If you like looserounds and you have a facebook account ( who doesn’t ?) go on over to the looserounds facebook page and like us. You can see new pictures and some extra content that is not on the LR website. See cool pictures of gear and links to other places to help you enter contests and get great deals on gear and firearms. You can share your thoughts , pictures of your guns and gear and ask questions directly to the LR staff. It is growing every day and it beats your sister in law blathering on about her baby shower or trying to find out how many of your high school friends got fat !!
www.taskforcedagger.org/ is having a raffle for a good cause. Prizes include an AR15 and an ACOG. Tickets cost a dollar each. Go check it out.
This is the first session of LooseRounds.com Q&A. If you have a firearms related question please email it to QA@LooseRounds.com. We will post the your questions anonymously and give you our answers.
1. Aimpoint vs. Eotech?
Howard: Shawn and I advocate the Aimpoint. While early Eotechs were a far superior optic to early Aimpoint, modern Aimpoints easily beat Eotechs. Aimpoints like the PRO, T-1, and Comp M4 have superior battery life over the Eotechs. An Aimpoint will run for years while an Eotech will run for a month on a single battery. In a recent drop test by Andrew Tuohy of http://vuurwapenblog.com/ the Aimpoint beat the Eotech. Eotech has also had issues with battery draining while the optic is off. Lastly, for a home defense rifle you can leave an Aimpoint on at all times so your rifle is ready to go. I would not want to have to turn on an optic in a hurry while in an adverse situation.
2. Will the Colt 901 take any 5.56 upper?
Shawn: The Colt 901 will accept any 5.56/6.5/6.8/300BLK/etc upper receiver that has a small front pivot pin hole(Sorry, no old SP1 uppers will work with out an adapter). You will need to use a mag well adapter and change out the buffer and buffer spring.
3. Aimpoint PRO vs. Eotech.
Howard: Ignoring the vs. Eotech part that was previously covered, the Aimpoint PRO is an great economical choice for a AR15. Running about $400 new, it comes as a complete package ready to mount onto an AR15. At 3/4 max brightness it will run about 3 years continuously. You can leave this on next to your bed, or in your patrol car and know that it will be ready to go when you need it. You can quickly adjust the brightness to be appropriated for the ambient lighting condition. While it runs off a less common battery, you get so much longer life out of each battery it would end up costing you less then if you use an AA battery model Eotech.
4. What is the lightest bullet for the 1 in 7 twist.

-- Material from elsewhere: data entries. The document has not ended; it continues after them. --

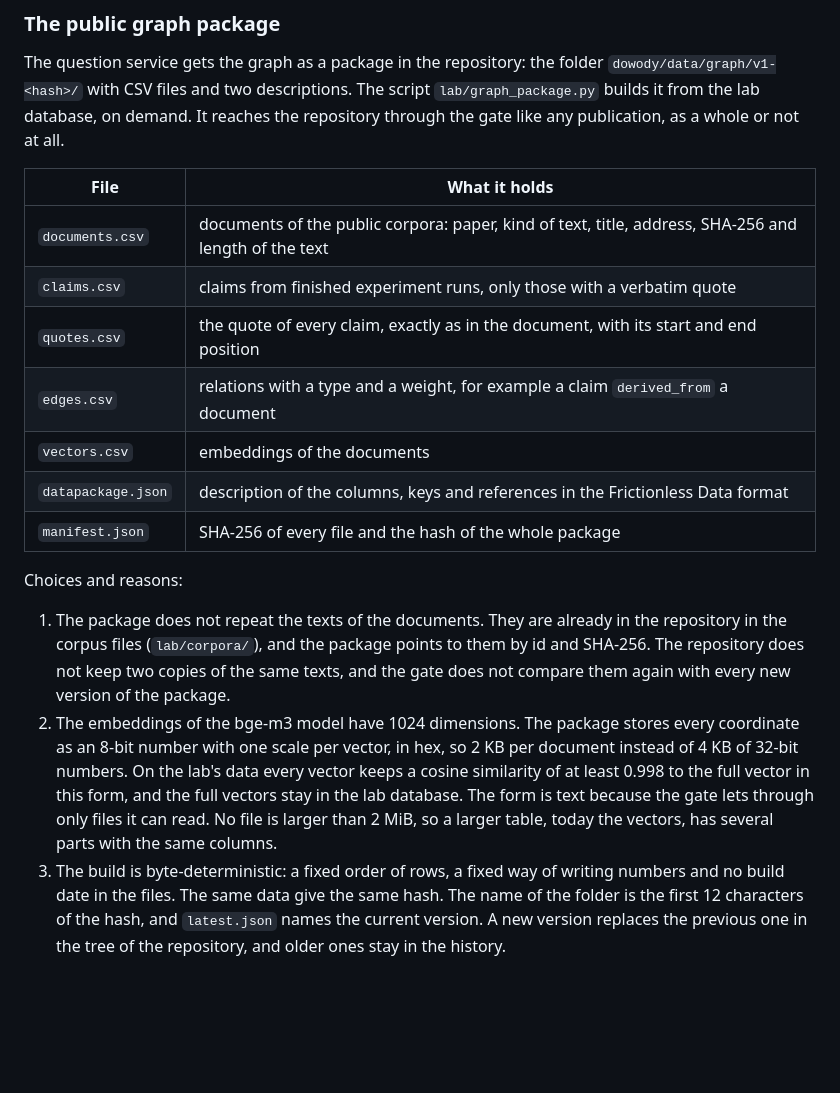
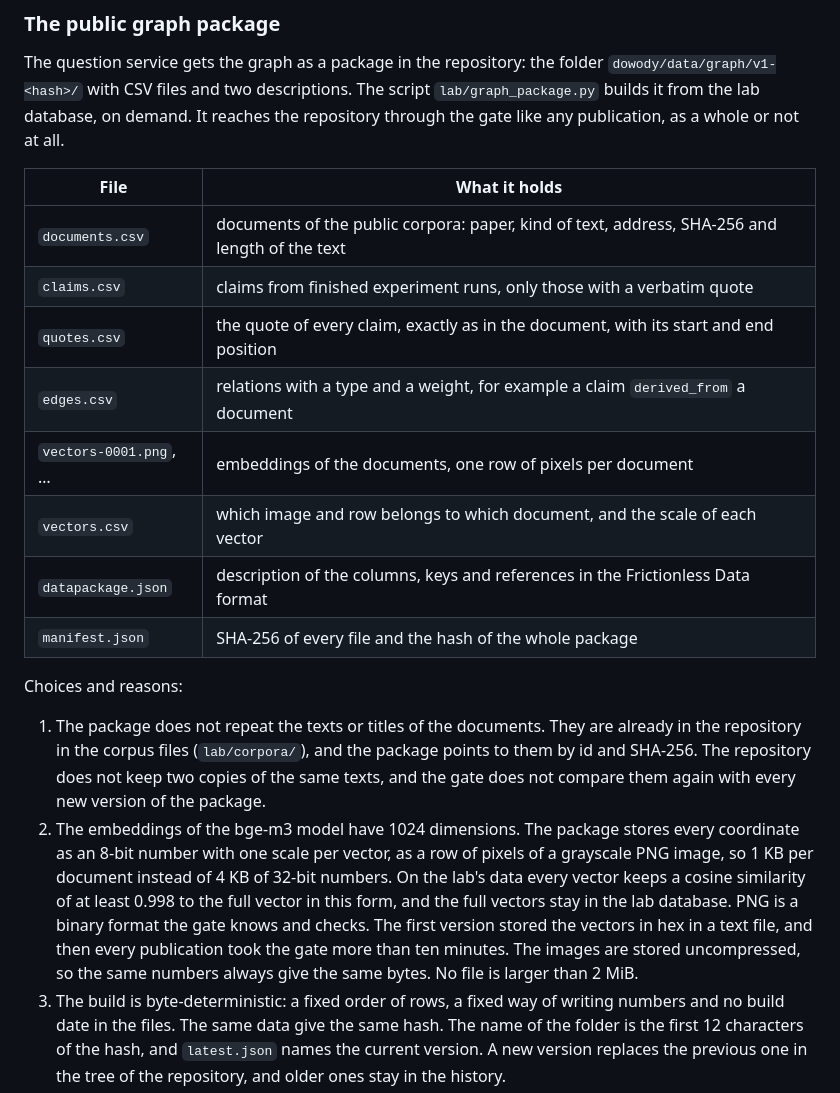
Before and after one commit to hretheum/exocortex-public, a Markdown page: dowody/en/06-interactive-lab-design.md, the part around the change. Rendered like a GitHub page; blank space fills up the shorter version.

```diff
--- a/dowody/en/06-interactive-lab-design.md
+++ b/dowody/en/06-interactive-lab-design.md
@@ -104,18 +104,19 @@ The question service gets the graph as a package in the repository: the folder `
 
 | File | What it holds |
 |---|---|
-| `documents.csv` | documents of the public corpora: paper, kind of text, title, address, SHA-256 and length of the text |
+| `documents.csv` | documents of the public corpora: paper, kind of text, address, SHA-256 and length of the text |
 | `claims.csv` | claims from finished experiment runs, only those with a verbatim quote |
 | `quotes.csv` | the quote of every claim, exactly as in the document, with its start and end position |
 | `edges.csv` | relations with a type and a weight, for example a claim `derived_from` a document |
-| `vectors.csv` | embeddings of the documents |
+| `vectors-0001.png`, … | embeddings of the documents, one row of pixels per document |
+| `vectors.csv` | which image and row belongs to which document, and the scale of each vector |
 | `datapackage.json` | description of the columns, keys and references in the Frictionless Data format |
 | `manifest.json` | SHA-256 of every file and the hash of the whole package |
 
 Choices and reasons:
 
-1. The package does not repeat the texts of the documents. They are already in the repository in the corpus files (`lab/corpora/`), and the package points to them by id and SHA-256. The repository does not keep two copies of the same texts, and the gate does not compare them again with every new version of the package.
-2. The embeddings of the bge-m3 model have 1024 dimensions. The package stores every coordinate as an 8-bit number with one scale per vector, in hex, so 2 KB per document instead of 4 KB of 32-bit numbers. On the lab's data every vector keeps a cosine similarity of at least 0.998 to the full vector in this form, and the full vectors stay in the lab database. The form is text because the gate lets through only files it can read. No file is larger than 2 MiB, so a larger table, today the vectors, has several parts with the same columns.
+1. The package does not repeat the texts or titles of the documents. They are already in the repository in the corpus files (`lab/corpora/`), and the package points to them by id and SHA-256. The repository does not keep two copies of the same texts, and the gate does not compare them again with every new version of the package.
+2. The embeddings of the bge-m3 model have 1024 dimensions. The package stores every coordinate as an 8-bit number with one scale per vector, as a row of pixels of a grayscale PNG image, so 1 KB per document instead of 4 KB of 32-bit numbers. On the lab's data every vector keeps a cosine similarity of at least 0.998 to the full vector in this form, and the full vectors stay in the lab database. PNG is a binary format the gate knows and checks. The first version stored the vectors in hex in a text file, and then every publication took the gate more than ten minutes. The images are stored uncompressed, so the same numbers always give the same bytes. No file is larger than 2 MiB.
 3. The build is byte-deterministic: a fixed order of rows, a fixed way of writing numbers and no build date in the files. The same data give the same hash. The name of the folder is the first 12 characters of the hash, and `latest.json` names the current version. A new version replaces the previous one in the tree of the repository, and older ones stay in the history.
 4. Only kinds of text whose source records a basis for redistribution in `lab/sources.yaml` (the `redistribution` field) go into the package. Today these are the arXiv abstracts under CC0. The engine's Polish summaries have no such entry, so they stay out of the package. The lab's documents, cards, gate decisions and radar signals stay out too, because they are not corpora. The lab leaves out claims with personal data already during the build.
 5. Checking needs only Python. The command `python lab/graph_package.py verify` computes the checksums and the hash and checks every reference between the files. With the `--corpora` option it also compares every quote with the text of the corpus.
```
Also changed, not shown: dowody/pl/06-interactive-lab-design.md (+5 -4 lines).
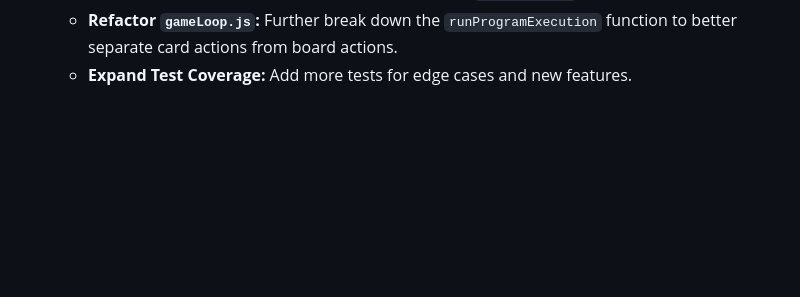
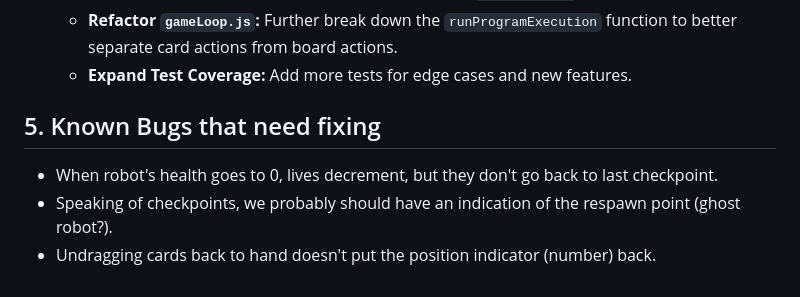
Before and after one commit to monkeynova/www-static, a Markdown page: monkeynova/robo_factory/DESIGN.md, the part around the change. GitHub-like rendering; blank space fills up the shorter version.

Commit message:
#rf Note some TODOs/bugs

```diff
--- a/monkeynova/robo_factory/DESIGN.md
+++ b/monkeynova/robo_factory/DESIGN.md
@@ -124,3 +124,9 @@ To maintain a clean, predictable, and maintainable codebase, the following princ
     *   **State Persistence:** Save and load game state using `localStorage`.
     *   **Refactor `gameLoop.js`:** Further break down the `runProgramExecution` function to better separate card actions from board actions.
     *   **Expand Test Coverage:** Add more tests for edge cases and new features.
+
+## 5. Known Bugs that need fixing
+
+* When robot's health goes to 0, lives decrement, but they don't go back to last checkpoint.
+* Speaking of checkpoints, we probably should have an indication of the respawn point (ghost robot?).
+* Undragging cards back to hand doesn't put the position indicator (number) back.
```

Shawn: You can go as low as a 40 grain ballistic tip as long as it is a .224 bullet and not .223 hornet diameter, because the hornet diameter bullets have a light jacket designed to explode at a lower velocity. Hornet bullets will not stand up to the faster twist and higher velocity. Any quality 40 grain load will shoot just as well as any quality 55 or 62 grain load accuracy wise. These lightweight bullets are not over stabilized and will not blow apart in flight. That myth is from the days where people used the older light jacket hornet bullets in the new higher capacity .22 caliber cases like the .223 and 22-250.
LoneWolfUSMC posted a video on YouTube explaining some of the benefits of a rear mono-pod over a bag.